(Exercise inputs Opens)

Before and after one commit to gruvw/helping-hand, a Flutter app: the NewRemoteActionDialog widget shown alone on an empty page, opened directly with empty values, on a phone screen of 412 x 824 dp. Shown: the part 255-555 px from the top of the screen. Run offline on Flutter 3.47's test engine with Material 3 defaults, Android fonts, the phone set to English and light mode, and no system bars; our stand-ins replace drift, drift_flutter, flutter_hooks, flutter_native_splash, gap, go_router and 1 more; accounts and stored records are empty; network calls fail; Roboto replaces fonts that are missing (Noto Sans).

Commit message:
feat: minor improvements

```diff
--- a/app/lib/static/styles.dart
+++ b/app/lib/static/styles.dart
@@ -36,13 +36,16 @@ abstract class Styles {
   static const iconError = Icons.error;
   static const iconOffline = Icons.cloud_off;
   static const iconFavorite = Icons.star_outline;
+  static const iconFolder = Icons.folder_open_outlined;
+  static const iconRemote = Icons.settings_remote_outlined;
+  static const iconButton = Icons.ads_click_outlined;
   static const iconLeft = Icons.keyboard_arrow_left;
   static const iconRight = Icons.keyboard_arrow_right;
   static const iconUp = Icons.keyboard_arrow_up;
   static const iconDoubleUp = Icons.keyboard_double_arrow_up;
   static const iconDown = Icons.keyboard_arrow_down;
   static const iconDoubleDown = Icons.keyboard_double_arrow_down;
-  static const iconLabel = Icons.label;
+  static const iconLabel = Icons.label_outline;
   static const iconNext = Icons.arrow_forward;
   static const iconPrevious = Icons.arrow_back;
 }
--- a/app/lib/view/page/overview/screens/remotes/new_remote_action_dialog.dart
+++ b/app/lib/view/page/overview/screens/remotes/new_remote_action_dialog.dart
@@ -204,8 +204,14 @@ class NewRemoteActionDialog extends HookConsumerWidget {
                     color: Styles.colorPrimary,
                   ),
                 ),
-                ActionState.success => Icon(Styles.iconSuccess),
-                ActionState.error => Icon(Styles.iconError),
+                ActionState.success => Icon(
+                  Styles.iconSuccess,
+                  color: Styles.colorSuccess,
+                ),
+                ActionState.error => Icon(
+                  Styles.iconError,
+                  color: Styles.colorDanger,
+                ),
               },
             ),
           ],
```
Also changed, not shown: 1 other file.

(Exercise inputs Closes)
(Exercise inputs Opens)

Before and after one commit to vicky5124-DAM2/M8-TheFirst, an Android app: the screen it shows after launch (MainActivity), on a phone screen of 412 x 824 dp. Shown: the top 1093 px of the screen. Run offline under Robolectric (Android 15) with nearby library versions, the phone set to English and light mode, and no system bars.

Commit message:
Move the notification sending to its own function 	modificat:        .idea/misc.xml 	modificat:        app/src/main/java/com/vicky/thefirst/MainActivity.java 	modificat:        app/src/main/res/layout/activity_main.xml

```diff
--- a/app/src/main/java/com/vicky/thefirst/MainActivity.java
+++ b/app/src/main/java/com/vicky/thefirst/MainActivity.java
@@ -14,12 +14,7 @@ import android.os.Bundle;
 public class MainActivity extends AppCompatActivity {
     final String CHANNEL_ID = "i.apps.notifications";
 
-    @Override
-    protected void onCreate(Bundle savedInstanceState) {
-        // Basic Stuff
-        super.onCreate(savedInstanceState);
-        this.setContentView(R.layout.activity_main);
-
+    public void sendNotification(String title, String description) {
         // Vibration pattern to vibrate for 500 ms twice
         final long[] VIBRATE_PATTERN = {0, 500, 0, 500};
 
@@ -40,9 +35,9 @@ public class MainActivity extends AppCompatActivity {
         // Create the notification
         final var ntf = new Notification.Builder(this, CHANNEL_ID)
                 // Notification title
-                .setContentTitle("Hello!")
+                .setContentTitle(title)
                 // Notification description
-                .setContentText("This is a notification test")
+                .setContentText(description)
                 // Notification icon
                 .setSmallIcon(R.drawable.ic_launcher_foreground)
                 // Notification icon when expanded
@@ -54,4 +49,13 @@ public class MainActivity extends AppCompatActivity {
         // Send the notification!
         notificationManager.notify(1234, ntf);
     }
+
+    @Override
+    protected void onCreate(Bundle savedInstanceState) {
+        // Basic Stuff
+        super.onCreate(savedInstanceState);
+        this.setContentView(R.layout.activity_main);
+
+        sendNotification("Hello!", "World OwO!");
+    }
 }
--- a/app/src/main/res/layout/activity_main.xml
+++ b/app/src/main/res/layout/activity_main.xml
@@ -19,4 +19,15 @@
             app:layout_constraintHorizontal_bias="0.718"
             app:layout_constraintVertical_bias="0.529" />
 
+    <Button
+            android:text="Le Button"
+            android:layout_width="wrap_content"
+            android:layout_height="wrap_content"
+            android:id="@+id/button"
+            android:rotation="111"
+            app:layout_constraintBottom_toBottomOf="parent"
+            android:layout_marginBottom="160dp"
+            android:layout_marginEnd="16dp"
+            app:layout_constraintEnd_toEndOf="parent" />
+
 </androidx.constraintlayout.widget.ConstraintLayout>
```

(Exercise inputs Closes)

* [Work instructions]:
Copy all lines of the records that have the string "extends" in them.

* [Response box]:
@@ -204,8 +204,14 @@ class NewRemoteActionDialog extends HookConsumerWidget {
 public class MainActivity extends AppCompatActivity {
@@ -40,9 +35,9 @@ public class MainActivity extends AppCompatActivity {
@@ -54,4 +49,13 @@ public class MainActivity extends AppCompatActivity {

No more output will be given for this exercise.